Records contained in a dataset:
+ + + + +

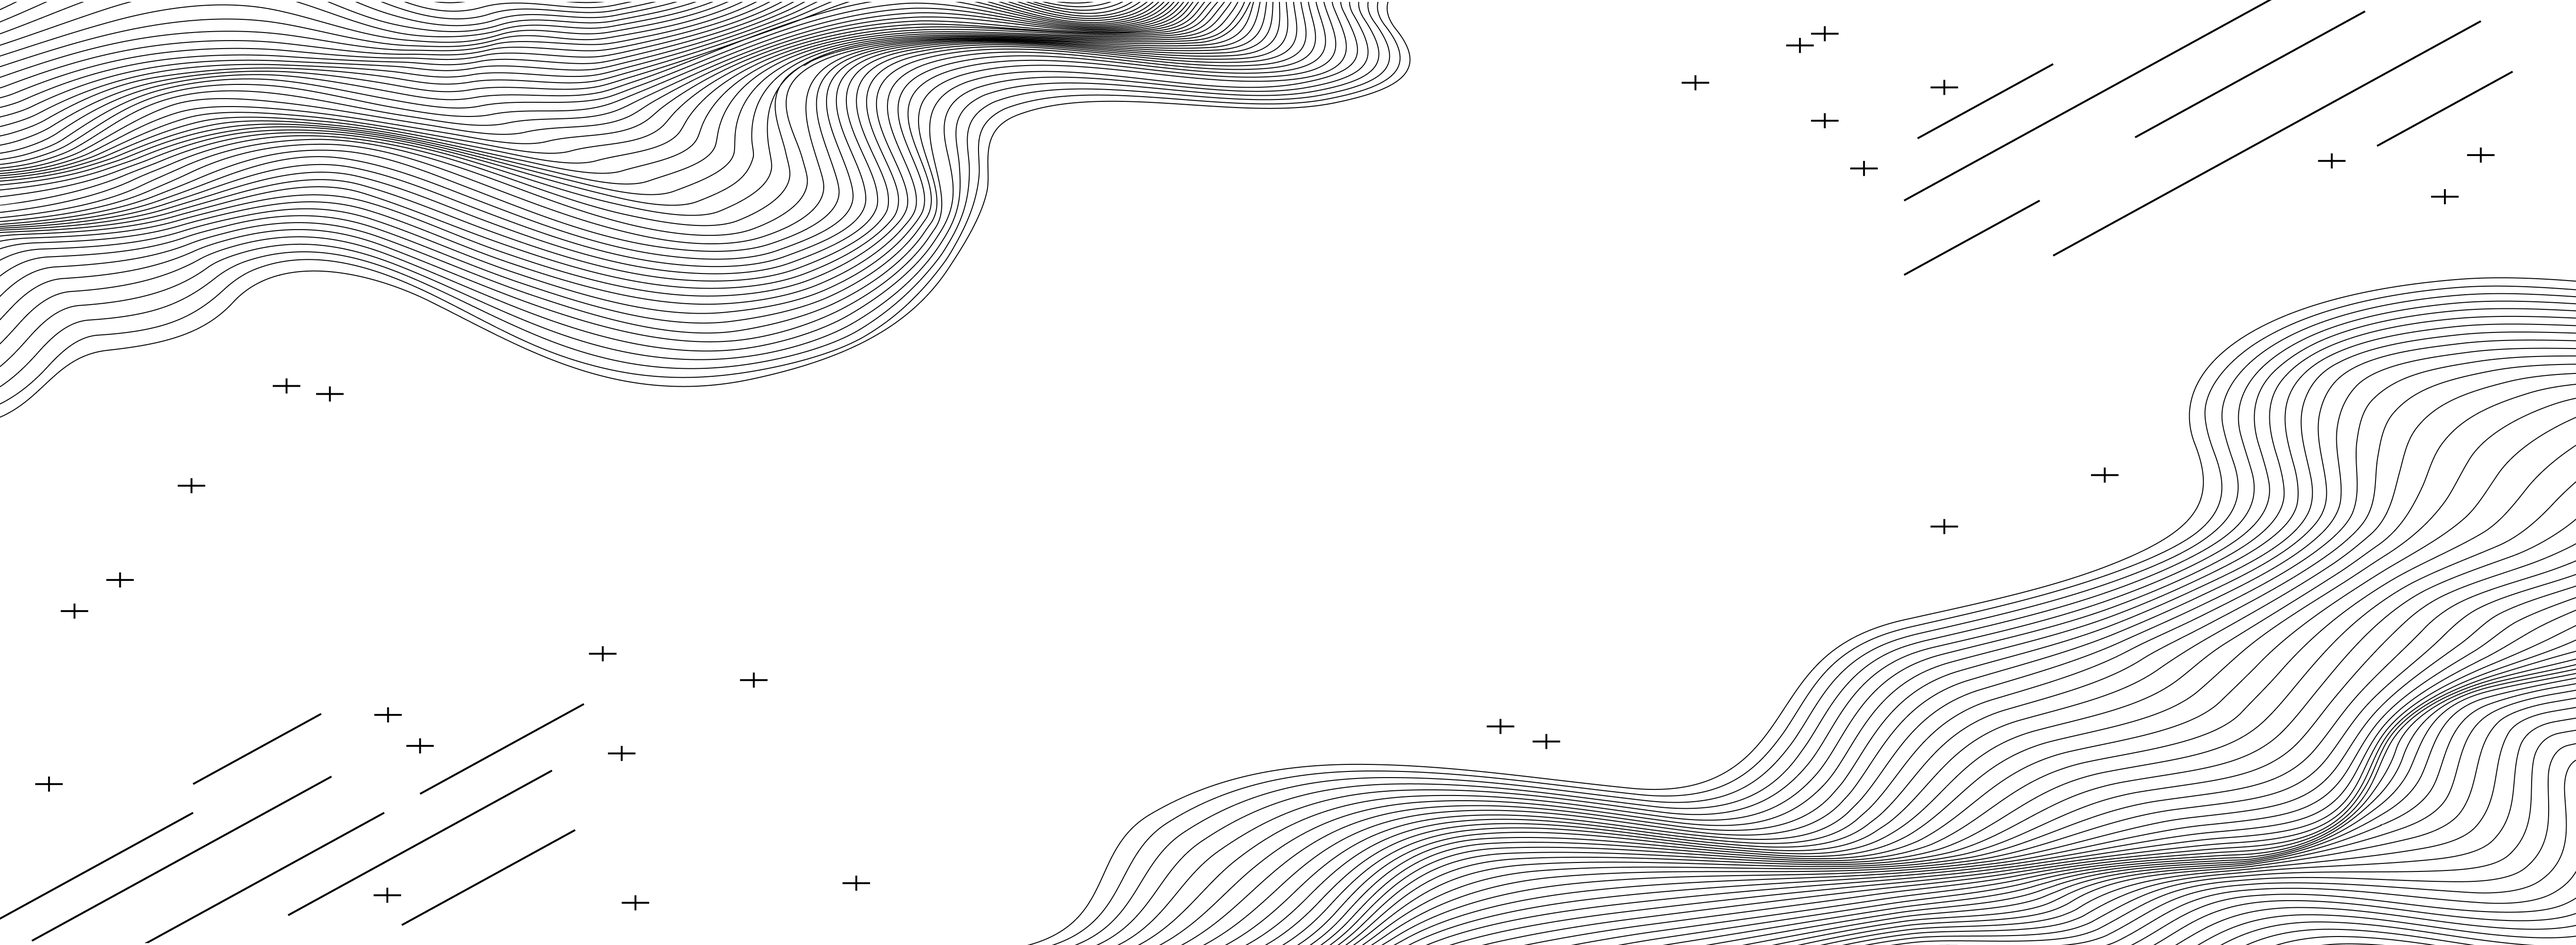
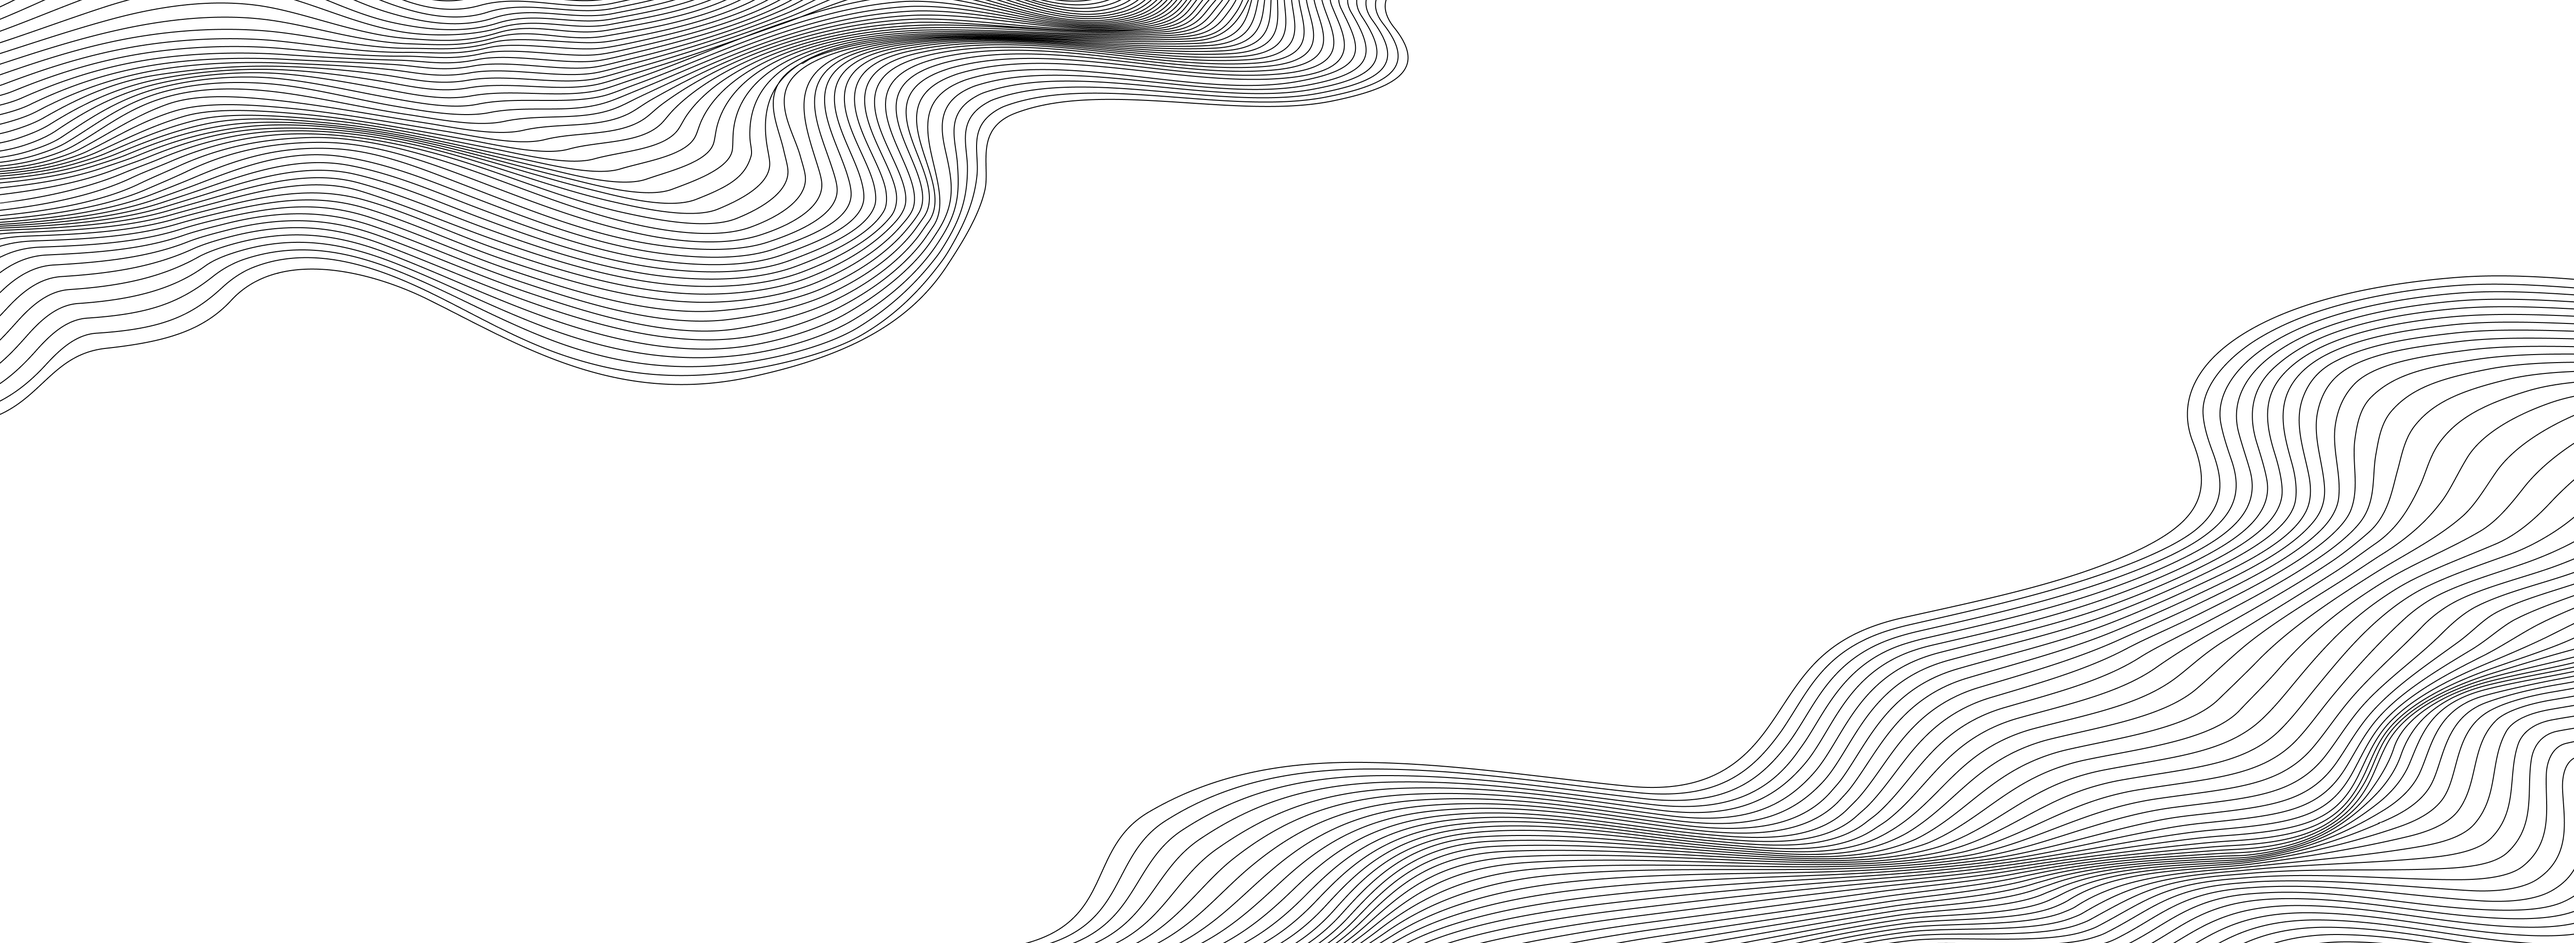
feat: optimize background and use LazyMotion

Changed region(s): [[0.4051, 0.527, 1.0, 1.0], [0.0, 0.0, 0.5609, 0.434], [0.8413, 0.279, 1.0, 0.434]]

diff --git a/src/components/Feature.tsx b/src/components/Feature.tsx
@@ -1,4 +1,4 @@
-import { motion, Variants } from 'framer-motion';
+import { m, Variants } from 'framer-motion';
 import React from 'react';
 import useScreenSize from 'use-screen-size';
 import { IFeature } from '../config';
@@ -11,9 +11,11 @@ export interface IFeatureProps {
 const descriptVariants: Variants = {
   offscreen: {
     opacity: 0,
+    translateY: -20,
   },
   onscreen: {
     opacity: 1,
+    translateY: 0,
     transition: { ease: 'easeOut', duration: 1, delay: 0.2 },
   },
 };
@@ -21,9 +23,11 @@ const descriptVariants: Variants = {
 const imageVariants: Variants = {
   offscreen: {
     opacity: 0,
+    translateY: -20,
   },
   onscreen: {
     opacity: 1,
+    translateY: 0,
     transition: { ease: 'easeOut', duration: 1 },
   },
 };
@@ -31,24 +35,26 @@ const imageVariants: Variants = {
 function Feature(props: IFeatureProps) {
   const { feature, index } = props;
   const size = useScreenSize();
+  const image = React.useMemo(
+    () => <img src={feature.image} loading="lazy" decoding="async" />,
+    [feature.image],
+  );
 
   return (
-    <motion.div
+    <m.div
       className={`flex items-center flex-col-reverse mb-8 sm:mb-0
       ${index % 2 === 0 ? `sm:flex-row-reverse` : `sm:flex-row`}`}
       initial={size.screen === 'xs' ? 'onscreen' : 'offscreen'}
       whileInView={size.screen === 'xs' ? undefined : 'onscreen'}
       viewport={{ once: true, amount: 0.6 }}
     >
-      <div className="w-1/2 sm:w-full mb-4 sm:mb-0 basis-5/12 -mt-10">
-        <motion.img
-          src={feature.image}
-          loading="lazy"
-          decoding="async"
-          variants={imageVariants}
-        />
-      </div>
-      <motion.div
+      <m.div
+        className="w-1/2 sm:w-full mb-4 sm:mb-0 basis-5/12 -mt-10"
+        variants={imageVariants}
+      >
+        {image}
+      </m.div>
+      <m.div
         className="basis-7/12 py-10 px-20 sm:py-6 sm:px-12 z-30 backdrop-blur-[1px] bg-white bg-opacity-30 rounded-md"
         variants={descriptVariants}
       >
@@ -64,8 +70,8 @@ function Feature(props: IFeatureProps) {
             ”
           </span>
         </p>
-      </motion.div>
-    </motion.div>
+      </m.div>
+    </m.div>
   );
 }
 

diff --git a/src/components/Mask.tsx b/src/components/Mask.tsx
@@ -1,5 +1,5 @@
 import {
-  motion,
+  m,
   TargetAndTransition,
   Transition,
   useAnimationControls,
@@ -8,10 +8,7 @@ import React from 'react';
 
 export interface IMaskProps {
   src: string;
-  animate: (
-    containerRect: DOMRect,
-    maskRect: DOMRect,
-  ) => TargetAndTransition;
+  animate: (containerRect: DOMRect, maskRect: DOMRect) => TargetAndTransition;
   containerClassName?: string;
 }
 
@@ -22,24 +19,19 @@ function Mask(props: IMaskProps) {
   const controls = useAnimationControls();
   const [loaded, setLoaded] = React.useState(false);
 
-  const startAnimate = React.useCallback((transition?: Transition) => {
-    const containerRect = containerRef.current?.getBoundingClientRect();
-    const maskRect = maskRef.current?.getBoundingClientRect();
-    const animation = animate(containerRect!, maskRect!);
-    if (transition) {
-      animation.transition = transition;
-    }
-    controls.start(animation);
-    return controls.stop;
-  }, [controls, animate]);
-
-  // React.useEffect(() => {
-  //   const listener = () => startAnimate({ duration: 0 });
-  //   window.addEventListener('resize', listener);
-  //   return () => {
-  //     window.removeEventListener('resize', listener);
-  //   };
-  // }, [startAnimate]);
+  const startAnimate = React.useCallback(
+    (transition?: Transition) => {
+      const containerRect = containerRef.current?.getBoundingClientRect();
+      const maskRect = maskRef.current?.getBoundingClientRect();
+      const animation = animate(containerRect!, maskRect!);
+      if (transition) {
+        animation.transition = transition;
+      }
+      controls.start(animation);
+      return controls.stop;
+    },
+    [controls, animate],
+  );
 
   React.useEffect(() => {
     if (!loaded) {
@@ -47,11 +39,11 @@ function Mask(props: IMaskProps) {
     }
     const stop = startAnimate();
     return stop;
-  }, [loaded]);
+  }, [loaded, startAnimate]);
 
   return (
     <div className={containerClassName} ref={containerRef}>
-      <motion.img
+      <m.img
         className="absolute"
         ref={maskRef}
         src={src}

diff --git a/src/sections/HeroSection.tsx b/src/sections/HeroSection.tsx
@@ -5,7 +5,7 @@ import Mask, { IMaskProps } from '../components/Mask';
 import heroBackground from '../assets/img/webp/hero-background.webp';
 import topMaskImage from '../assets/img/webp/top-mask.webp';
 import bottomMaskImage from '../assets/img/webp/bottom-mask.webp';
-import { motion, useMotionValueEvent, useScroll } from 'framer-motion';
+import { m, useMotionValueEvent, useScroll } from 'framer-motion';
 import Brand from '../components/Brand';
 import Starting from '../components/Strating';
 
@@ -37,8 +37,8 @@ function HeroSection() {
   );
 
   const bottomMaskAnimate: IMaskProps['animate'] = React.useCallback(
-    (containerRect: DOMRect, maskRect: DOMRect) => {
-      const top = containerRect.bottom - maskRect.height;
+    (_, maskRect: DOMRect) => {
+      const top = window.innerHeight - maskRect.height;
       return {
         top,
         transition: HERO_TRANSITION,
@@ -73,7 +73,7 @@ function HeroSection() {
         </div>
 
         <div className="absolute bottom-0 left-0 w-full flex flex-row justify-center z-20">
-          <motion.div
+          <m.div
             className="flex flex-col sm:flex-row mb-10 sm:mb-12 xl:mb-16 2xl:mb-20"
             initial={{ opacity: 0 }}
             animate={{ opacity: 1, transition: BUTTON_TRANSITION }}
@@ -81,7 +81,7 @@ function HeroSection() {
             <Button text="Open Docsite" href="https://docs.axonweb3.io/" />
             <div className="w-6 h-4 2xl:w-8" />
             <Button text="Open in GitHub" href="https://github.com/axonweb3" />
-          </motion.div>
+          </m.div>
         </div>
       </div>
 

diff --git a/src/components/Link.tsx b/src/components/Link.tsx
@@ -3,7 +3,7 @@ import linkBackground from '../assets/img/webp/link-background.webp';
 import linkHoverBackground from '../assets/img/webp/link-hover.webp';
 import learnMoreImage from '../assets/img/webp/learn-more.webp';
 import { ILink } from '../config';
-import { motion, useAnimationControls } from 'framer-motion';
+import { m, useAnimationControls } from 'framer-motion';
 
 export interface ILinkProps {
   item: ILink;
@@ -29,14 +29,14 @@ function Link(props: ILinkProps) {
   }, [hover, controls]);
 
   return (
-    <motion.div
+    <m.div
       className="relative"
       onMouseOver={() => setHover(true)}
       onMouseOut={() => setHover(false)}
     >
       <a href={item.link}>
         <img src={linkBackground} />
-        <motion.img
+        <m.img
           className="absolute top-0 left-0 opacity-0"
           src={linkHoverBackground}
           initial="hidden"
@@ -58,7 +58,7 @@ function Link(props: ILinkProps) {
           </div>
         </div>
       </a>
-    </motion.div>
+    </m.div>
   );
 }
 

diff --git a/src/sections/FeaturesSection.tsx b/src/sections/FeaturesSection.tsx
@@ -1,14 +1,20 @@
 import React from 'react';
+import useScreenSize from 'use-screen-size';
 import { features, IFeature } from '../config';
 import featuresBackground from '../assets/img/webp/features-background.webp';
 import featureTitle from '../assets/img/webp/features-title.webp';
 import Feature from '../components/Feature';
 
 function FeaturesSection() {
+  const size = useScreenSize();
+
   return (
     <div
-      className={`bg-none sm:bg-contain pb-20`}
-      style={{ backgroundImage: `url(${featuresBackground})` }}
+      className={`bg-contain pb-20`}
+      style={{
+        backgroundImage:
+          size.screen === 'xs' ? '' : `url(${featuresBackground})`,
+      }}
     >
       <div className="flex flex-row justify-center pt-16">
         <img className="w-5/12 sm:w-3/12 md:w-2/12" src={featureTitle} />

diff --git a/src/components/Brand.tsx b/src/components/Brand.tsx
@@ -1,6 +1,6 @@
 import React from 'react';
 import brandImage from '../assets/img/webp/brand.webp';
-import { motion, useAnimation, useScroll, useTransform } from 'framer-motion';
+import { m, useAnimation, useScroll, useTransform } from 'framer-motion';
 import useScreenSize from 'use-screen-size';
 
 const brandVariants = {
@@ -29,7 +29,7 @@ function Brand() {
 
   return (
     <div className="py-40" ref={ref}>
-      <motion.div
+      <m.div
         className="flex flex-col justify-center items-center"
         style={
           size.screen === 'xs'
@@ -55,7 +55,7 @@ function Brand() {
           Axon is a layer 2 framework built on CKB aims to unleash the power of
           app-chain future.
         </p>
-      </motion.div>
+      </m.div>
     </div>
   );
 }

diff --git a/src/App.tsx b/src/App.tsx
@@ -1,6 +1,8 @@
+import { LazyMotion } from 'framer-motion';
 import React from 'react';
 import Footer from './components/Footer';
 import HeroSection from './sections/HeroSection';
+import { domAnimation } from 'framer-motion';
 
 const FeaturesSection = React.lazy(() => import('./sections/FeaturesSection'));
 const FindUsSection = React.lazy(() => import('./sections/FindUsSection'));
@@ -13,7 +15,7 @@ function App() {
   }, []);
 
   return (
-    <>
+    <LazyMotion features={domAnimation}>
       <main>
         <HeroSection />
         <React.Suspense fallback={null}>
@@ -22,7 +24,7 @@ function App() {
         </React.Suspense>
       </main>
       <Footer />
-    </>
+    </LazyMotion>
   );
 }
 

diff --git a/src/components/Strating.tsx b/src/components/Strating.tsx
@@ -1,4 +1,4 @@
-import { motion, useAnimation, useScroll, useTransform } from 'framer-motion';
+import { m, useAnimation, useScroll, useTransform } from 'framer-motion';
 import startingImage from '../assets/img/webp/starting.webp';
 import React from 'react';
 
@@ -18,7 +18,7 @@ function Starting() {
 
   return (
     <div className="flex flex-row justify-center" ref={ref}>
-      <motion.img
+      <m.img
         className="w-10/12 lg:w-8/12 xl:w-6/12"
         style={{
           opacity: rate,

diff --git a/src/motion.ts b/src/motion.ts
@@ -1,0 +1,2 @@
+import { domAnimation } from 'framer-motion';
+export default domAnimation;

+ + + + +

WORK REQUEST: For each line in the data above that contains the string "DOMRect", extract the line.

ANSWER BOX:
-    containerRect: DOMRect,
-    maskRect: DOMRect,
+  animate: (containerRect: DOMRect, maskRect: DOMRect) => TargetAndTransition;
-    (containerRect: DOMRect, maskRect: DOMRect) => {
+    (_, maskRect: DOMRect) => {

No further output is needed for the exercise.